Start of Listed entries
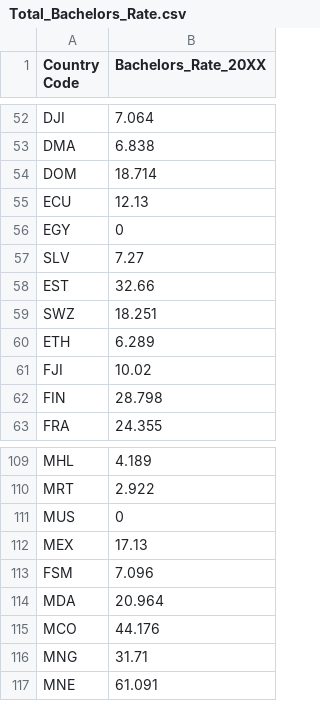
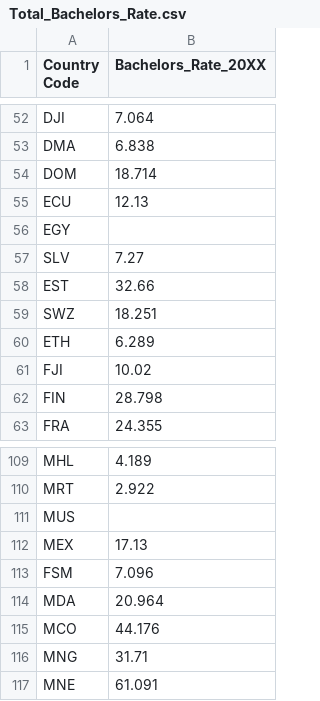
Before and after one commit to MariaStefaniak/SurvivalAtBirth_Global, a CSV file: Data_Organization/CSV_Uploads/Rockford/Me/Total_Bachelors_Rate.csv, drawn as a sheet; only a part is shown, gaps mark what is left out.

Commit message:
Update Total_Bachelors_Rate.csv
Changed zeros to blanks

```diff
--- a/Data_Organization/CSV_Uploads/Rockford/Me/Total_Bachelors_Rate.csv
+++ b/Data_Organization/CSV_Uploads/Rockford/Me/Total_Bachelors_Rate.csv
@@ -55,3 +55,3 @@ DOM,18.714
 ECU,12.13
-EGY,0
+EGY,
 SLV,7.27
@@ -110,3 +110,3 @@ MHL,4.189
 MRT,2.922
-MUS,0
+MUS,
 MEX,17.13
```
End of Listed entries
Filter the entries by the string "Rockford" and copy each matching line.

▶ _Your response_:
Before and after one commit to MariaStefaniak/SurvivalAtBirth_Global, a CSV file: Data_Organization/CSV_Uploads/Rockford/Me/Total_Bachelors_Rate.csv, drawn as a sheet; only a part is shown, gaps mark what is left out.
--- a/Data_Organization/CSV_Uploads/Rockford/Me/Total_Bachelors_Rate.csv
+++ b/Data_Organization/CSV_Uploads/Rockford/Me/Total_Bachelors_Rate.csv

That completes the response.